ABOUT THIS TASK » Omit the pictures, then write out every entry exactly as it reads.

MATERIALS PROVIDED »
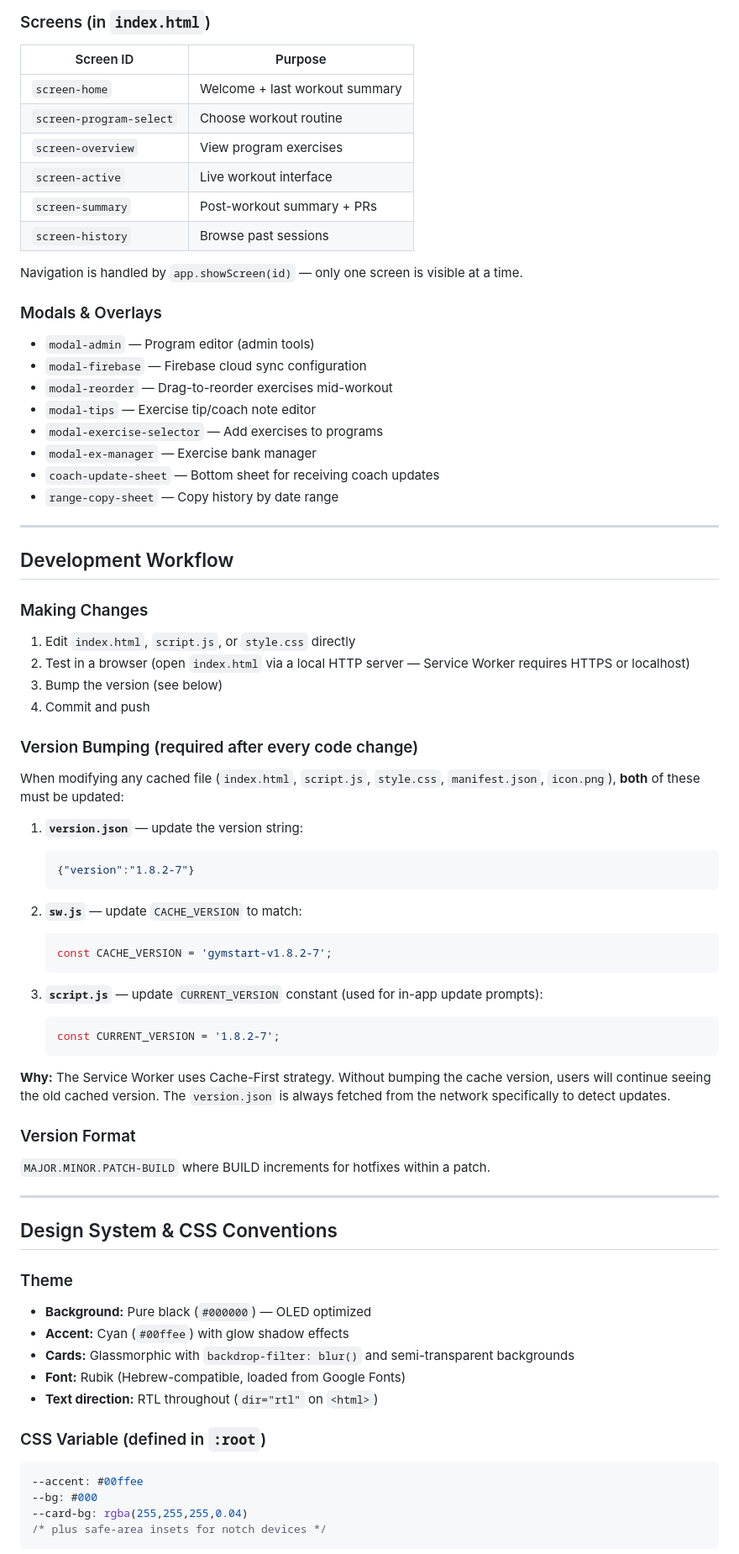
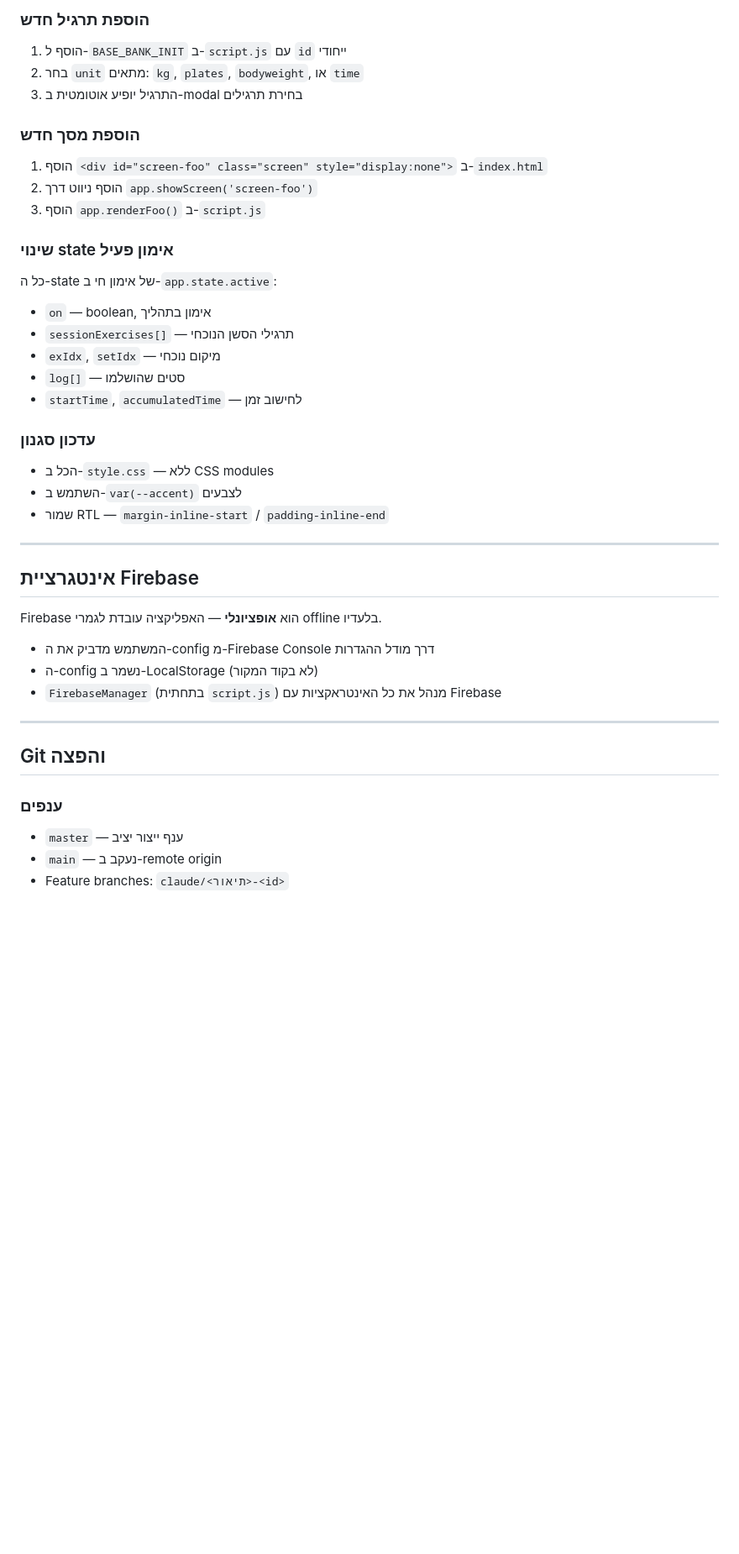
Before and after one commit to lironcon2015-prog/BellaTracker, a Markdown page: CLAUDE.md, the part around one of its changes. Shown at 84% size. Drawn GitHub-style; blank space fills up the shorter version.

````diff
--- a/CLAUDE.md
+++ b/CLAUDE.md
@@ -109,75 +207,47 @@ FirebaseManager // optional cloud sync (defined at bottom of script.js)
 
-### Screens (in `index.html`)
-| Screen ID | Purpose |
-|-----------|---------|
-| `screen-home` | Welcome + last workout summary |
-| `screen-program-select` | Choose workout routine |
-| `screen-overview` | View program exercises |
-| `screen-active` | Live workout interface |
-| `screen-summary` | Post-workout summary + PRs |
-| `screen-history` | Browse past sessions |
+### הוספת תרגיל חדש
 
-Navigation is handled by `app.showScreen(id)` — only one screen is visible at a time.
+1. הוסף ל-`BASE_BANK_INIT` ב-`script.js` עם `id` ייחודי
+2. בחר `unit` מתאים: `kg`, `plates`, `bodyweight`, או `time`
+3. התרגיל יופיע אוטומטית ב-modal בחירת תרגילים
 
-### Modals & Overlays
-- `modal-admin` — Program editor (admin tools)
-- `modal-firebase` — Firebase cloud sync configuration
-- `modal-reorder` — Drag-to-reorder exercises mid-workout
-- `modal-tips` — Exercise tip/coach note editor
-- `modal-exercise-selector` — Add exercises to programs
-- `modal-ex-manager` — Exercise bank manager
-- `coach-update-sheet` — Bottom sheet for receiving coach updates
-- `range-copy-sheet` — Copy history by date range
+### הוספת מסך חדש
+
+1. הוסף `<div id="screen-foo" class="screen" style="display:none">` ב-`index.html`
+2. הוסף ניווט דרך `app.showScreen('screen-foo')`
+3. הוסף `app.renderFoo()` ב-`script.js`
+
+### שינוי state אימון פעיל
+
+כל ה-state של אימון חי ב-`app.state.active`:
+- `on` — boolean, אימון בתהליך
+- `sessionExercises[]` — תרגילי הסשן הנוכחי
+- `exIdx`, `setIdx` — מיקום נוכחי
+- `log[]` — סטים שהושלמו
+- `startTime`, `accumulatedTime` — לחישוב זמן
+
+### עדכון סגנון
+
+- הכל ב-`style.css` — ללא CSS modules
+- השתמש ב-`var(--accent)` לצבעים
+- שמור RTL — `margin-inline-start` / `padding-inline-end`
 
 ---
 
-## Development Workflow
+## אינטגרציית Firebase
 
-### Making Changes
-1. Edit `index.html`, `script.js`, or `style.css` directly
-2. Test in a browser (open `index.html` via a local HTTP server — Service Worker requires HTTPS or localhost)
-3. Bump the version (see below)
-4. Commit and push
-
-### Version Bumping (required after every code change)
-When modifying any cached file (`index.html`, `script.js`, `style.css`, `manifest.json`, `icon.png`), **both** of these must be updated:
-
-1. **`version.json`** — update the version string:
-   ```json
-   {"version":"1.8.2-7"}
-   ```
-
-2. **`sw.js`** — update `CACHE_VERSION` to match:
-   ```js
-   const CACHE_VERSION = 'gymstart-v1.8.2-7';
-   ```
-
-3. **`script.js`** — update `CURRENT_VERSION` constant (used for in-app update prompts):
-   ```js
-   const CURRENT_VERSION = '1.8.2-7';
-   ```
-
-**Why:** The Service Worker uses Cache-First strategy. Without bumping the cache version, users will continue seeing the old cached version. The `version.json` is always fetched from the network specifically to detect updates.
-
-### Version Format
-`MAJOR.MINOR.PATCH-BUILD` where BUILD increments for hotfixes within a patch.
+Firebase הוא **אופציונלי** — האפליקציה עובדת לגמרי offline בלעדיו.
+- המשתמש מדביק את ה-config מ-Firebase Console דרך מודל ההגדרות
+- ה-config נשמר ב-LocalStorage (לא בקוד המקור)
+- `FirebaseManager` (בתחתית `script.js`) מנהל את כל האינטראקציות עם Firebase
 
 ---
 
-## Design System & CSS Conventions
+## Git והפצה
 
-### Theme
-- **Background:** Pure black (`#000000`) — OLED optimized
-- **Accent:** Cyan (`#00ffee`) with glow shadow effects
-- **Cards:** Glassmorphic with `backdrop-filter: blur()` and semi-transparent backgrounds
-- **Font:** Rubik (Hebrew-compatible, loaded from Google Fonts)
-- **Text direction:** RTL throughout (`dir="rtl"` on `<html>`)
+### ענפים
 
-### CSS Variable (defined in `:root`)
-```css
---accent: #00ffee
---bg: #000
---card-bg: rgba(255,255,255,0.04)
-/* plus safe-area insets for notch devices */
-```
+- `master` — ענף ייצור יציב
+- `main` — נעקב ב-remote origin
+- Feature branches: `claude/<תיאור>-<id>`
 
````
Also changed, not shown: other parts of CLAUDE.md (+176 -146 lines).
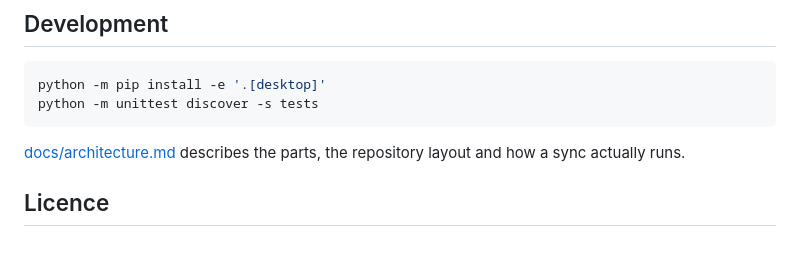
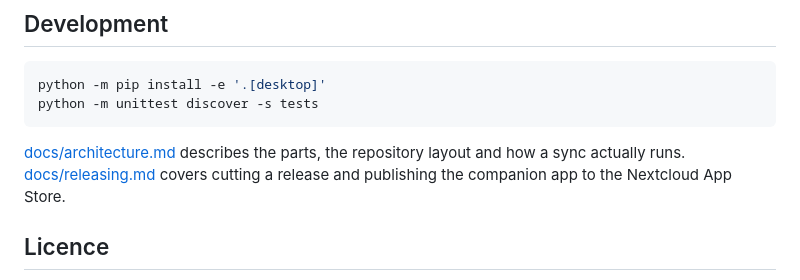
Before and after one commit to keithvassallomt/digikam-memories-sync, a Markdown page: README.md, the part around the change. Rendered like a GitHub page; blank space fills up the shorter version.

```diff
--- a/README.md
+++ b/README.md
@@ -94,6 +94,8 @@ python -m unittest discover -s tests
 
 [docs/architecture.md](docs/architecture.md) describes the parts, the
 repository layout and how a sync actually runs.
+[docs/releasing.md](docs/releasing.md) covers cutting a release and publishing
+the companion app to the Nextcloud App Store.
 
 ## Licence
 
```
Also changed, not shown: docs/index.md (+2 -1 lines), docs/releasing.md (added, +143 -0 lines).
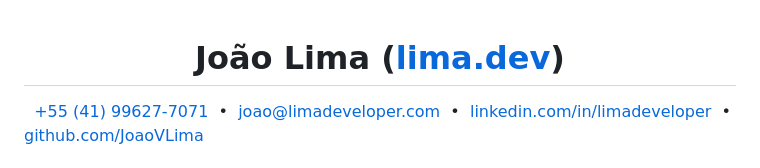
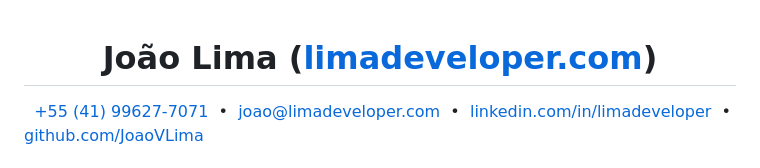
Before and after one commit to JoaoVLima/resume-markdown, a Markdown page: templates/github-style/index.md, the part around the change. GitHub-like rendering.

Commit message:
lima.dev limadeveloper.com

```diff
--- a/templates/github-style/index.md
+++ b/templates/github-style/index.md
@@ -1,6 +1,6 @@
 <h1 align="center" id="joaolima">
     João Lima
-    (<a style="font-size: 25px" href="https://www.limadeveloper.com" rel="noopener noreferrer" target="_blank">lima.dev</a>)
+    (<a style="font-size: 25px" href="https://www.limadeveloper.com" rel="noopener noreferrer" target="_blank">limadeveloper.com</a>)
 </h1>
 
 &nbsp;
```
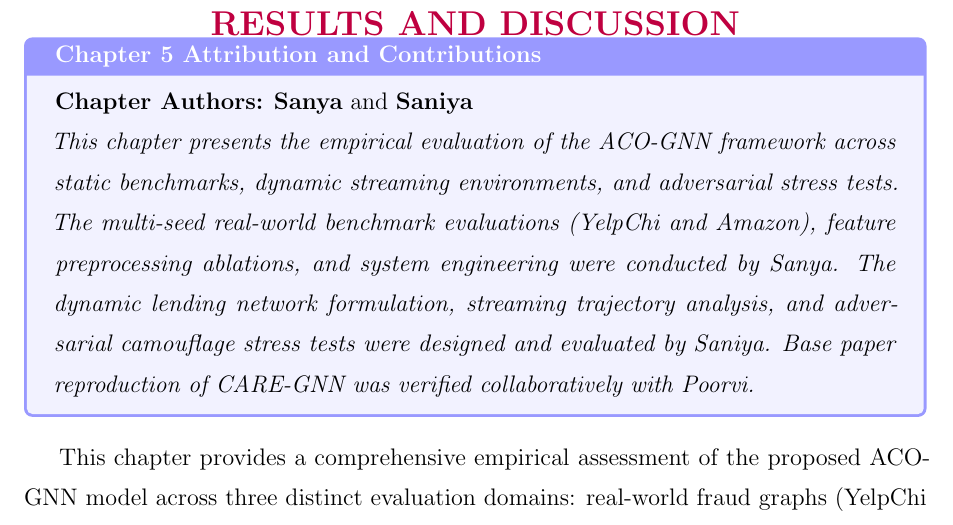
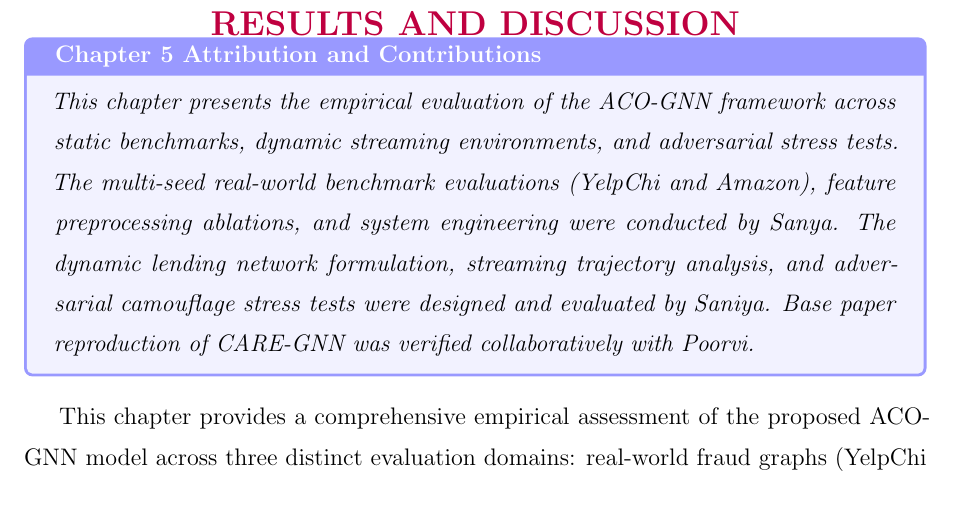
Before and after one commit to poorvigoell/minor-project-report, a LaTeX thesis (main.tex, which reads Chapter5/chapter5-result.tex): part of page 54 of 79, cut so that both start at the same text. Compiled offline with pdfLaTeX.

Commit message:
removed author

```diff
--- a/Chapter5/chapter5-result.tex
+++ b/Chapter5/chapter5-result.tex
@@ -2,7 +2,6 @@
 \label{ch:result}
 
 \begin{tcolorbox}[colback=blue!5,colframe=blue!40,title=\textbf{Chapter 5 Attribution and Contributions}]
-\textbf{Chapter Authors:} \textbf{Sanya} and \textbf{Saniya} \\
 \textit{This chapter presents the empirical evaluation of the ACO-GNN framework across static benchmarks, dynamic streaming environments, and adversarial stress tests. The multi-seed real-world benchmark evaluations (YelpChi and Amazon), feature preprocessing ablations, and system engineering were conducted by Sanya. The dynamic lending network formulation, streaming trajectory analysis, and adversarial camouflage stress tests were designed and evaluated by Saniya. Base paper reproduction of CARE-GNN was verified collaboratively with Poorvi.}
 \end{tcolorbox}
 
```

RESPONSE »
Before and after one commit to lironcon2015-prog/BellaTracker, a Markdown page: CLAUDE.md, the part around one of its changes. Shown at 84% size. Drawn GitHub-style; blank space fills up the shorter version.

````diff
--- a/CLAUDE.md
+++ b/CLAUDE.md
@@ -109,75 +207,47 @@ FirebaseManager // optional cloud sync (defined at bottom of script.js)
 
-### Screens (in `index.html`)
-| Screen ID | Purpose |
-|-----------|---------|
-| `screen-home` | Welcome + last workout summary |
-| `screen-program-select` | Choose workout routine |
-| `screen-overview` | View program exercises |
-| `screen-active` | Live workout interface |
-| `screen-summary` | Post-workout summary + PRs |
-| `screen-history` | Browse past sessions |
+### הוספת תרגיל חדש
 
-Navigation is handled by `app.showScreen(id)` — only one screen is visible at a time.
+1. הוסף ל-`BASE_BANK_INIT` ב-`script.js` עם `id` ייחודי
+2. בחר `unit` מתאים: `kg`, `plates`, `bodyweight`, או `time`
+3. התרגיל יופיע אוטומטית ב-modal בחירת תרגילים
 
-### Modals & Overlays
-- `modal-admin` — Program editor (admin tools)
-- `modal-firebase` — Firebase cloud sync configuration
-- `modal-reorder` — Drag-to-reorder exercises mid-workout
-- `modal-tips` — Exercise tip/coach note editor
-- `modal-exercise-selector` — Add exercises to programs
-- `modal-ex-manager` — Exercise bank manager
-- `coach-update-sheet` — Bottom sheet for receiving coach updates
-- `range-copy-sheet` — Copy history by date range
+### הוספת מסך חדש
+
+1. הוסף `<div id="screen-foo" class="screen" style="display:none">` ב-`index.html`
+2. הוסף ניווט דרך `app.showScreen('screen-foo')`
+3. הוסף `app.renderFoo()` ב-`script.js`
+
+### שינוי state אימון פעיל
+
+כל ה-state של אימון חי ב-`app.state.active`:
+- `on` — boolean, אימון בתהליך
+- `sessionExercises[]` — תרגילי הסשן הנוכחי
+- `exIdx`, `setIdx` — מיקום נוכחי
+- `log[]` — סטים שהושלמו
+- `startTime`, `accumulatedTime` — לחישוב זמן
+
+### עדכון סגנון
+
+- הכל ב-`style.css` — ללא CSS modules
+- השתמש ב-`var(--accent)` לצבעים
+- שמור RTL — `margin-inline-start` / `padding-inline-end`
 
 ---
 
-## Development Workflow
+## אינטגרציית Firebase
 
-### Making Changes
-1. Edit `index.html`, `script.js`, or `style.css` directly
-2. Test in a browser (open `index.html` via a local HTTP server — Service Worker requires HTTPS or localhost)
-3. Bump the version (see below)
-4. Commit and push
-
-### Version Bumping (required after every code change)
-When modifying any cached file (`index.html`, `script.js`, `style.css`, `manifest.json`, `icon.png`), **both** of these must be updated:
-
-1. **`version.json`** — update the version string:
-   ```json
-   {"version":"1.8.2-7"}
-   ```
-
-2. **`sw.js`** — update `CACHE_VERSION` to match:
-   ```js
-   const CACHE_VERSION = 'gymstart-v1.8.2-7';
-   ```
-
-3. **`script.js`** — update `CURRENT_VERSION` constant (used for in-app update prompts):
-   ```js
-   const CURRENT_VERSION = '1.8.2-7';
-   ```
-
-**Why:** The Service Worker uses Cache-First strategy. Without bumping the cache version, users will continue seeing the old cached version. The `version.json` is always fetched from the network specifically to detect updates.
-
-### Version Format
-`MAJOR.MINOR.PATCH-BUILD` where BUILD increments for hotfixes within a patch.
+Firebase הוא **אופציונלי** — האפליקציה עובדת לגמרי offline בלעדיו.
+- המשתמש מדביק את ה-config מ-Firebase Console דרך מודל ההגדרות
+- ה-config נשמר ב-LocalStorage (לא בקוד המקור)
+- `FirebaseManager` (בתחתית `script.js`) מנהל את כל האינטראקציות עם Firebase
 
 ---
 
-## Design System & CSS Conventions
+## Git והפצה
 
-### Theme
-- **Background:** Pure black (`#000000`) — OLED optimized
-- **Accent:** Cyan (`#00ffee`) with glow shadow effects
-- **Cards:** Glassmorphic with `backdrop-filter: blur()` and semi-transparent backgrounds
-- **Font:** Rubik (Hebrew-compatible, loaded from Google Fonts)
-- **Text direction:** RTL throughout (`dir="rtl"` on `<html>`)
+### ענפים
 
-### CSS Variable (defined in `:root`)
-```css
---accent: #00ffee
---bg: #000
---card-bg: rgba(255,255,255,0.04)
-/* plus safe-area insets for notch devices */
-```
+- `master` — ענף ייצור יציב
+- `main` — נעקב ב-remote origin
+- Feature branches: `claude/<תיאור>-<id>`
 
````
Also changed, not shown: other parts of CLAUDE.md (+176 -146 lines).
Before and after one commit to keithvassallomt/digikam-memories-sync, a Markdown page: README.md, the part around the change. Rendered like a GitHub page; blank space fills up the shorter version.

```diff
--- a/README.md
+++ b/README.md
@@ -94,6 +94,8 @@ python -m unittest discover -s tests
 
 [docs/architecture.md](docs/architecture.md) describes the parts, the
 repository layout and how a sync actually runs.
+[docs/releasing.md](docs/releasing.md) covers cutting a release and publishing
+the companion app to the Nextcloud App Store.
 
 ## Licence
 
```
Also changed, not shown: docs/index.md (+2 -1 lines), docs/releasing.md (added, +143 -0 lines).
Before and after one commit to JoaoVLima/resume-markdown, a Markdown page: templates/github-style/index.md, the part around the change. GitHub-like rendering.

Commit message:
lima.dev limadeveloper.com

```diff
--- a/templates/github-style/index.md
+++ b/templates/github-style/index.md
@@ -1,6 +1,6 @@
 <h1 align="center" id="joaolima">
     João Lima
-    (<a style="font-size: 25px" href="https://www.limadeveloper.com" rel="noopener noreferrer" target="_blank">lima.dev</a>)
+    (<a style="font-size: 25px" href="https://www.limadeveloper.com" rel="noopener noreferrer" target="_blank">limadeveloper.com</a>)
 </h1>
 
 &nbsp;
```
Before and after one commit to poorvigoell/minor-project-report, a LaTeX thesis (main.tex, which reads Chapter5/chapter5-result.tex): part of page 54 of 79, cut so that both start at the same text. Compiled offline with pdfLaTeX.

Commit message:
removed author

```diff
--- a/Chapter5/chapter5-result.tex
+++ b/Chapter5/chapter5-result.tex
@@ -2,7 +2,6 @@
 \label{ch:result}
 
 \begin{tcolorbox}[colback=blue!5,colframe=blue!40,title=\textbf{Chapter 5 Attribution and Contributions}]
-\textbf{Chapter Authors:} \textbf{Sanya} and \textbf{Saniya} \\
 \textit{This chapter presents the empirical evaluation of the ACO-GNN framework across static benchmarks, dynamic streaming environments, and adversarial stress tests. The multi-seed real-world benchmark evaluations (YelpChi and Amazon), feature preprocessing ablations, and system engineering were conducted by Sanya. The dynamic lending network formulation, streaming trajectory analysis, and adversarial camouflage stress tests were designed and evaluated by Saniya. Base paper reproduction of CARE-GNN was verified collaboratively with Poorvi.}
 \end{tcolorbox}
 
```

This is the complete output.